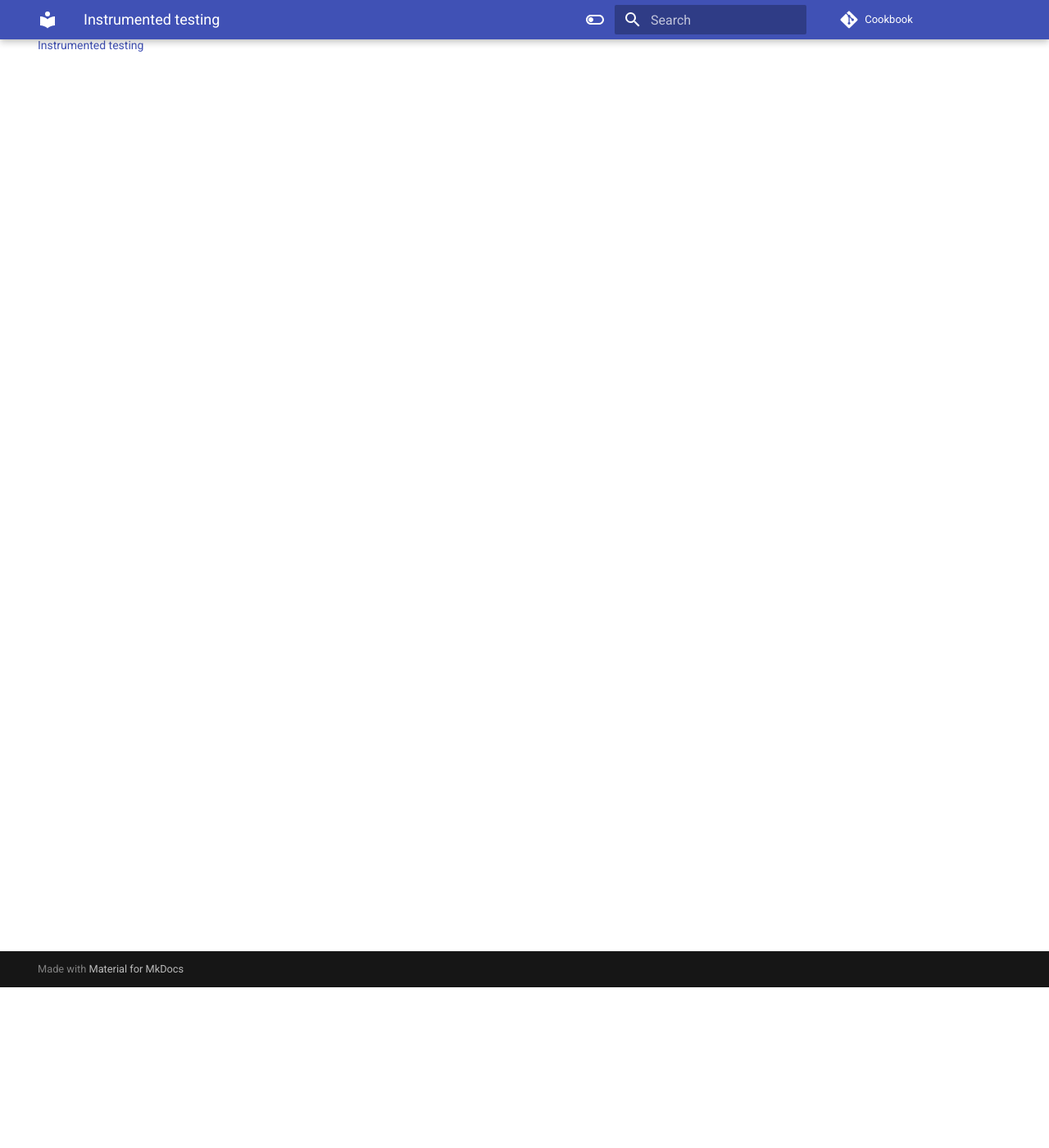
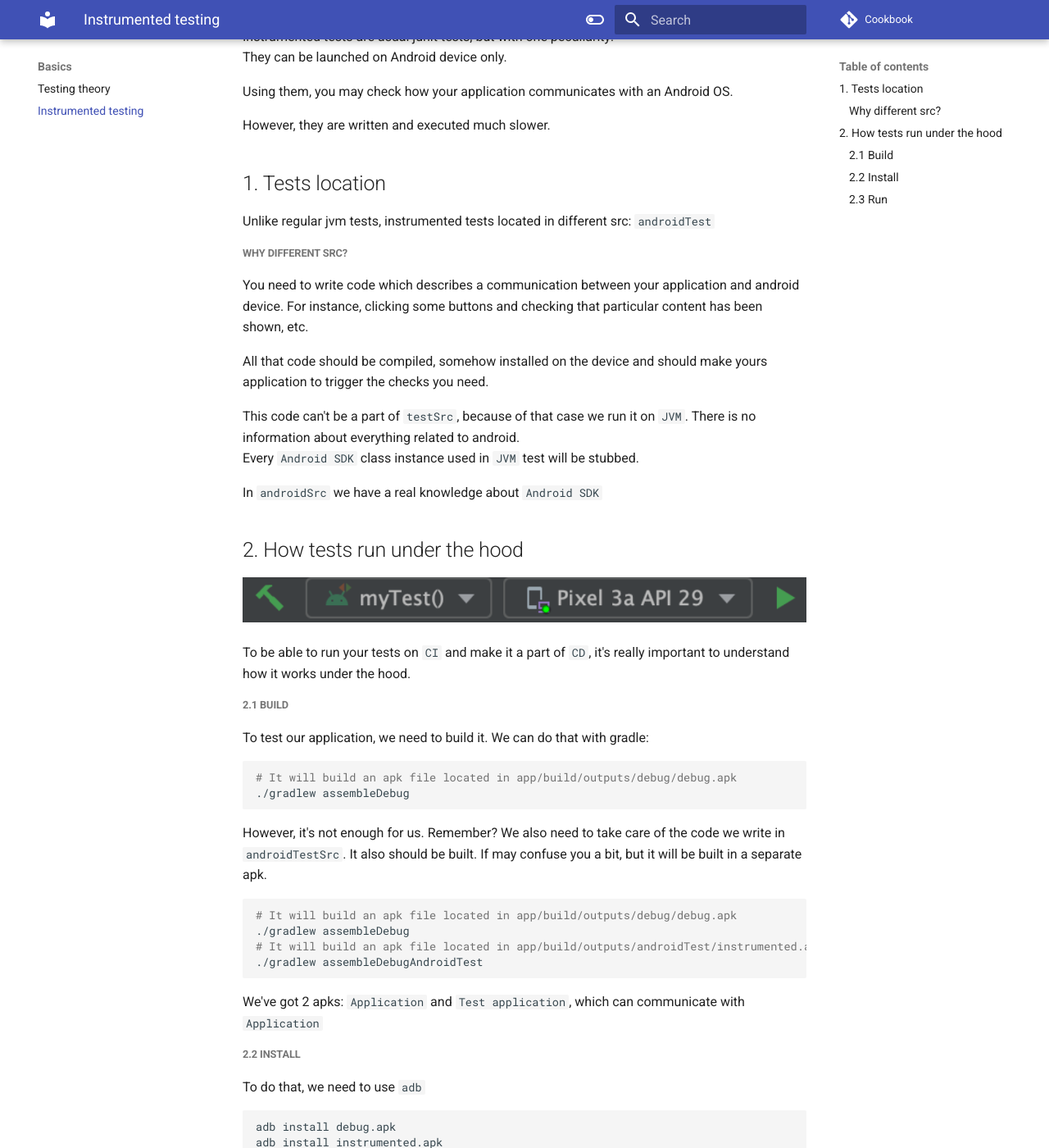
Before and after one commit to android-ui-testing/Cookbook, an MkDocs documentation site: the page built from docs/content/basics/instrumented_testing_basics.md, in a window 1280 px wide and 1400 px high, scrolled down 196 px. Shown: the whole window at 82% size. Built offline with MkDocs 1.6.1 and Material for MkDocs 9.7.7, drawn with Linux system fonts in a browser that asks for light colours; comment, search, counter and statistics services are not loaded; some of the changed text lies outside the part shown.

Commit message:
instrumented testing

````diff
--- a/docs/content/basics/instrumented_testing_basics.md
+++ b/docs/content/basics/instrumented_testing_basics.md
@@ -1 +1,109 @@
-# Instrumented testing basics
+# Instrumented testing
+
+Instrumented tests are usual junit tests, but with one peculiarity:
+<br>
+They can be launched on Android device only.
+
+Using them, you may check how your application communicates with an Android OS.
+
+However, they are written and executed much slower.
+
+## 1. Tests location
+
+Unlike regular jvm tests, instrumented tests located in different src: `androidTest`
+<br>
+
+##### Why different src?
+
+You need to write code which describes a communication between your application and android device. For instance,
+clicking some buttons and checking that particular content has been shown, etc.
+
+All that code should be compiled, somehow installed on the device and should make yours application to trigger the
+checks you need.
+
+This code can't be a part of `testSrc`, because of that case we run it on `JVM`. There is no information about
+everything related to android.
+<br>
+Every `Android SDK` class instance used in `JVM` test will be stubbed.
+
+In `androidSrc` we have a real knowledge about `Android SDK`
+<br>
+
+## 2. How tests run under the hood
+
+![alt text](../images/basics/green_arrow.png "orchestrator and test-services")
+
+To be able to run your tests on `CI` and make it a part of `CD`, it's really important to understand how it works under
+the hood.
+
+##### 2.1 Build
+
+To test our application, we need to build it. We can do that with gradle:
+
+```bash
+# It will build an apk file located in app/build/outputs/debug/debug.apk
+./gradlew assembleDebug
+```
+
+However, it's not enough for us. Remember? We also need to take care of the code we write in `androidTestSrc`. It also
+should be built. If may confuse you a bit, but it will be built in a separate apk.
+
+```bash
+# It will build an apk file located in app/build/outputs/debug/debug.apk
+./gradlew assembleDebug
+# It will build an apk file located in app/build/outputs/androidTest/instrumented.apk
+./gradlew assembleDebugAndroidTest
+```
+
+We've got 2 apks:
+`Application` and `Test application`, which can communicate with `Application`
+
+##### 2.2 Install
+
+To do that, we need to use `adb`
+
+```shell
+adb install debug.apk
+adb install instrumented.apk
+```
+
+Or, if you have more than 1 device connected to adb:
+
+```shell
+devices=$(adb devices -l | sed '1d' | sed '$d' |
+
+for device in $devices; do
+  adb -s "$d" install debug.apk
+  adb -s "$d" install instrumented.apk
+done
+```
+
+##### 2.3 Run
+
+For running instrumented tests, `AndroidJunitRunner` is responsible
+
+As an input, you need to provide tests you want to run. As an output, `JunitReport.xml` will be provided
+
+All you need to do it's to execute `adb` command:
+
+```shell
+adb shell am instrument -w -m -e debug false \
+ -e class 'com.alexbykov.myapplication.ExampleInstrumentedTest#myTest' \
+  com.alexbykov.myapplication.test/androidx.test.runner.AndroidJUnitRunner
+```
+
+We need to provide some information about tests needed to be launched: particular class, class with method or package.
+
+After execution, you may find junit report in `app/build/test-results/`
+
+![alt text](../images/basics/junit_runner.png "orchestrator and test-services")
+
+It's also possible to define your own instrumented arguments and get them via code
+
+```shell
+//TODO
+```
+
+```kotlin
+//TODO
+```
````
Also changed, not shown: docs/content/images/basics/green_arrow.png (added), docs/content/images/basics/junit_runner.png (added).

Problem to solve: Return the material above in exact form. Pictures stay out.

The answer:
Before and after one commit to android-ui-testing/Cookbook, an MkDocs documentation site: the page built from docs/content/basics/instrumented_testing_basics.md, in a window 1280 px wide and 1400 px high, scrolled down 196 px. Shown: the whole window at 82% size. Built offline with MkDocs 1.6.1 and Material for MkDocs 9.7.7, drawn with Linux system fonts in a browser that asks for light colours; comment, search, counter and statistics services are not loaded; some of the changed text lies outside the part shown.

Commit message:
instrumented testing

````diff
--- a/docs/content/basics/instrumented_testing_basics.md
+++ b/docs/content/basics/instrumented_testing_basics.md
@@ -1 +1,109 @@
-# Instrumented testing basics
+# Instrumented testing
+
+Instrumented tests are usual junit tests, but with one peculiarity:
+<br>
+They can be launched on Android device only.
+
+Using them, you may check how your application communicates with an Android OS.
+
+However, they are written and executed much slower.
+
+## 1. Tests location
+
+Unlike regular jvm tests, instrumented tests located in different src: `androidTest`
+<br>
+
+##### Why different src?
+
+You need to write code which describes a communication between your application and android device. For instance,
+clicking some buttons and checking that particular content has been shown, etc.
+
+All that code should be compiled, somehow installed on the device and should make yours application to trigger the
+checks you need.
+
+This code can't be a part of `testSrc`, because of that case we run it on `JVM`. There is no information about
+everything related to android.
+<br>
+Every `Android SDK` class instance used in `JVM` test will be stubbed.
+
+In `androidSrc` we have a real knowledge about `Android SDK`
+<br>
+
+## 2. How tests run under the hood
+
+![alt text](../images/basics/green_arrow.png "orchestrator and test-services")
+
+To be able to run your tests on `CI` and make it a part of `CD`, it's really important to understand how it works under
+the hood.
+
+##### 2.1 Build
+
+To test our application, we need to build it. We can do that with gradle:
+
+```bash
+# It will build an apk file located in app/build/outputs/debug/debug.apk
+./gradlew assembleDebug
+```
+
+However, it's not enough for us. Remember? We also need to take care of the code we write in `androidTestSrc`. It also
+should be built. If may confuse you a bit, but it will be built in a separate apk.
+
+```bash
+# It will build an apk file located in app/build/outputs/debug/debug.apk
+./gradlew assembleDebug
+# It will build an apk file located in app/build/outputs/androidTest/instrumented.apk
+./gradlew assembleDebugAndroidTest
+```
+
+We've got 2 apks:
+`Application` and `Test application`, which can communicate with `Application`
+
+##### 2.2 Install
+
+To do that, we need to use `adb`
+
+```shell
+adb install debug.apk
+adb install instrumented.apk
+```
+
+Or, if you have more than 1 device connected to adb:
+
+```shell
+devices=$(adb devices -l | sed '1d' | sed '$d' |
+
+for device in $devices; do
+  adb -s "$d" install debug.apk
+  adb -s "$d" install instrumented.apk
+done
+```
+
+##### 2.3 Run
+
+For running instrumented tests, `AndroidJunitRunner` is responsible
+
+As an input, you need to provide tests you want to run. As an output, `JunitReport.xml` will be provided
+
+All you need to do it's to execute `adb` command:
+
+```shell
+adb shell am instrument -w -m -e debug false \
+ -e class 'com.alexbykov.myapplication.ExampleInstrumentedTest#myTest' \
+  com.alexbykov.myapplication.test/androidx.test.runner.AndroidJUnitRunner
+```
+
+We need to provide some information about tests needed to be launched: particular class, class with method or package.
+
+After execution, you may find junit report in `app/build/test-results/`
+
+![alt text](../images/basics/junit_runner.png "orchestrator and test-services")
+
+It's also possible to define your own instrumented arguments and get them via code
+
+```shell
+//TODO
+```
+
+```kotlin
+//TODO
+```
````
Also changed, not shown: docs/content/images/basics/green_arrow.png (added), docs/content/images/basics/junit_runner.png (added).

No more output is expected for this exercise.